**Task**
Report how many lines in the listing below include the word "README". Write nothing besides the number.
- Opening Delimiter -
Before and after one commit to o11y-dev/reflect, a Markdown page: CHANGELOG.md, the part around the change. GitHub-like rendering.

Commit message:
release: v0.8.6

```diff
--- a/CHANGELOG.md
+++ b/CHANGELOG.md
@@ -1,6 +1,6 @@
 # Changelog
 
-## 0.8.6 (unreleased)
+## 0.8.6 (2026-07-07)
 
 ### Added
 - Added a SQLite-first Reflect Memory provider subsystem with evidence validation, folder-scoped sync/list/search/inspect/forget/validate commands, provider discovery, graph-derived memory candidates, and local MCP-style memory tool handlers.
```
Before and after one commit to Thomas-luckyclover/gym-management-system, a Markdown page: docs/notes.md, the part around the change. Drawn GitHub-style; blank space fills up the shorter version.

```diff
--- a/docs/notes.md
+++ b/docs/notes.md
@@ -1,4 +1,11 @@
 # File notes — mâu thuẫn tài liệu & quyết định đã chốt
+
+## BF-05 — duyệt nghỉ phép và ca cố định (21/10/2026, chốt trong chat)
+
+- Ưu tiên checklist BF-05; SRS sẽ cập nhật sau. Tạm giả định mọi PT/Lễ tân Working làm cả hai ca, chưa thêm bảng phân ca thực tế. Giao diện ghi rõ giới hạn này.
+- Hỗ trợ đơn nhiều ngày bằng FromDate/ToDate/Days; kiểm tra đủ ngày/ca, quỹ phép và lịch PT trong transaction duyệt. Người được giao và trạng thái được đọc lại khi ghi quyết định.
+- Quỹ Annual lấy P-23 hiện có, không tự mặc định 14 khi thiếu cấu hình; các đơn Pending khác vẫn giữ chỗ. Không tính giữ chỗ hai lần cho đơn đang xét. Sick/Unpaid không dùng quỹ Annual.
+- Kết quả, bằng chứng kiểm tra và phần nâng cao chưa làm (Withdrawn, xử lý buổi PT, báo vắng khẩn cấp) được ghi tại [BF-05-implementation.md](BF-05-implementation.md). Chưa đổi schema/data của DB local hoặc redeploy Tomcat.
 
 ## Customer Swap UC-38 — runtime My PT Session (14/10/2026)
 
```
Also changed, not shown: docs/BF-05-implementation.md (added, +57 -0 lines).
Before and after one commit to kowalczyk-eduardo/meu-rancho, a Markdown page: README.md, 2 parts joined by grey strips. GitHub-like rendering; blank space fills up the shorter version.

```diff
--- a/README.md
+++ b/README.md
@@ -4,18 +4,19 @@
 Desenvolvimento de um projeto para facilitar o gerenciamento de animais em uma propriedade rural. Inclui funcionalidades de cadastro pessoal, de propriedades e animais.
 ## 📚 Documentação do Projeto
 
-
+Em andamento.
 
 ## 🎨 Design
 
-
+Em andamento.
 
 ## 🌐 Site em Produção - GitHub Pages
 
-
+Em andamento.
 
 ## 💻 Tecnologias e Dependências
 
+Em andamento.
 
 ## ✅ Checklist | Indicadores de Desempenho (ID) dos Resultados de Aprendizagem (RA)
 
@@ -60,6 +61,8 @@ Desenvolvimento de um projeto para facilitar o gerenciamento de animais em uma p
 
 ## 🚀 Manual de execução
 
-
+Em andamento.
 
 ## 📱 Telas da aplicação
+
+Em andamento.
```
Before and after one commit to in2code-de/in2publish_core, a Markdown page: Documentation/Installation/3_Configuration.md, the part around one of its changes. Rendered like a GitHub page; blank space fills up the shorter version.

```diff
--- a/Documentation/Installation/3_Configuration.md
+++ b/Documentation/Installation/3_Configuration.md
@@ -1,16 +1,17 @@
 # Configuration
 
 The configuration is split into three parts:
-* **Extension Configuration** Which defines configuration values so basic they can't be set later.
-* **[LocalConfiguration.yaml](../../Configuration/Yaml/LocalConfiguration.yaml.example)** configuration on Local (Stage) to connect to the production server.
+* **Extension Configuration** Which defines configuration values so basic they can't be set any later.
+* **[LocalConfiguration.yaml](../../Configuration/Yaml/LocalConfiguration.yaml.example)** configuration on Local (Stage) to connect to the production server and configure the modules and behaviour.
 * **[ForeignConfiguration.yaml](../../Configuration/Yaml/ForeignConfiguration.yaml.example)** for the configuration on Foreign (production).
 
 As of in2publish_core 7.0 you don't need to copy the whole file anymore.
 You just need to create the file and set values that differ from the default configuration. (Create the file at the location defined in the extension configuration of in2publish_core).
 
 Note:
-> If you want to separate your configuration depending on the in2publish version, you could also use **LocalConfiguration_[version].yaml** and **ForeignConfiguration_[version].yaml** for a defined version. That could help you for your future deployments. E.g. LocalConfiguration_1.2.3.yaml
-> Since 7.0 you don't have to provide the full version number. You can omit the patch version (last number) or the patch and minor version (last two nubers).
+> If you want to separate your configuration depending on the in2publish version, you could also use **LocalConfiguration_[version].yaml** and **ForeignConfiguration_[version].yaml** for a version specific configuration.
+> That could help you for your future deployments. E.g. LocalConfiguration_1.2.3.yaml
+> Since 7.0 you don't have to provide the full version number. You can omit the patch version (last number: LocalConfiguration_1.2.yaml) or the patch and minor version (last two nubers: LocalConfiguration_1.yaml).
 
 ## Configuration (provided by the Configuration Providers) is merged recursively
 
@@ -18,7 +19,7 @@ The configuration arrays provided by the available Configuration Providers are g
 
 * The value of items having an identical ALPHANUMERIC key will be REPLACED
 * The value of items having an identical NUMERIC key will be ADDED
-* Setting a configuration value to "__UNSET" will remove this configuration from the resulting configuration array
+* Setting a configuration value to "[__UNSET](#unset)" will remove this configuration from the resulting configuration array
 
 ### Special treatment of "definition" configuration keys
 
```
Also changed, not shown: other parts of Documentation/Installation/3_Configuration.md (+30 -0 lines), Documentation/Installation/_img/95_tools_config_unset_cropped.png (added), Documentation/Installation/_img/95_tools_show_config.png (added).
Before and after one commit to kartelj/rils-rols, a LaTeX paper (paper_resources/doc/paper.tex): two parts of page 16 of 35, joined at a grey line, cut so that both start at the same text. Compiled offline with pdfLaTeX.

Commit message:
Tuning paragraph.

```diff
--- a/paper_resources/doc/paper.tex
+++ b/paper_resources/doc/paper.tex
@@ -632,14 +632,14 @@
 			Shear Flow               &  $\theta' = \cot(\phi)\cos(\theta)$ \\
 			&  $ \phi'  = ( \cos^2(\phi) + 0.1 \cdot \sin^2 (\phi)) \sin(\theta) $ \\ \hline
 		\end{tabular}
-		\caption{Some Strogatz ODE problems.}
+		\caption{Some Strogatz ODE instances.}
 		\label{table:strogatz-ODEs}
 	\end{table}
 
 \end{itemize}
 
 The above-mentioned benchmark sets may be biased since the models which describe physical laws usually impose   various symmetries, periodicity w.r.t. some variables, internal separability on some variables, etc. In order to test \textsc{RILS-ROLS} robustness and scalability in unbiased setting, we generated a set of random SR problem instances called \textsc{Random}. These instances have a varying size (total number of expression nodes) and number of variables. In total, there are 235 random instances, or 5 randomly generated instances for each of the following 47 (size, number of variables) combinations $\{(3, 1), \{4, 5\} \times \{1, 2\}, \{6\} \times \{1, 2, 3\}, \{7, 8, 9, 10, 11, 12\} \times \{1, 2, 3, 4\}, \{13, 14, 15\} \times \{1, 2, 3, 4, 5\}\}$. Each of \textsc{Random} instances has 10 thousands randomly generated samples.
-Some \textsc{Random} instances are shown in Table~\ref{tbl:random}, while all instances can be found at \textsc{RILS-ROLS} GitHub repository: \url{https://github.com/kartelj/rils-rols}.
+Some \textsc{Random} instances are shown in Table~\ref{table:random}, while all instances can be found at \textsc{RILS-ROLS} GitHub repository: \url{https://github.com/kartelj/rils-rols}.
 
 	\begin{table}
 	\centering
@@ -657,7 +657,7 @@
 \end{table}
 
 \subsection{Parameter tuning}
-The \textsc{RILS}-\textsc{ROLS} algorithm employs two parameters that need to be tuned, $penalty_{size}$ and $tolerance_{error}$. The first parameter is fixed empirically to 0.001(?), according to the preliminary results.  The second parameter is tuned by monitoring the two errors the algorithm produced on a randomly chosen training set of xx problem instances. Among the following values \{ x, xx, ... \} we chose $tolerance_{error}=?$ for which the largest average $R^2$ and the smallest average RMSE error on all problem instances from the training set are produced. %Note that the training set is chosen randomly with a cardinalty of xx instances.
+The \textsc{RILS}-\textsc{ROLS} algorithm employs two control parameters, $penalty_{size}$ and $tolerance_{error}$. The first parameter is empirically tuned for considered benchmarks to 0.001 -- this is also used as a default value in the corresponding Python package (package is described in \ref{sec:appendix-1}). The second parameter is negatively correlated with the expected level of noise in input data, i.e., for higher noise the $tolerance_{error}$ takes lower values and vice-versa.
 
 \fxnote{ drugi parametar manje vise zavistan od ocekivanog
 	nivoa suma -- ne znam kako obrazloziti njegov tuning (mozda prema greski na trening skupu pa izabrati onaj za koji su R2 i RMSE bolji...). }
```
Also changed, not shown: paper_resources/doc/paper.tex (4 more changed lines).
- Closing Delimiter -
**Solution below**
3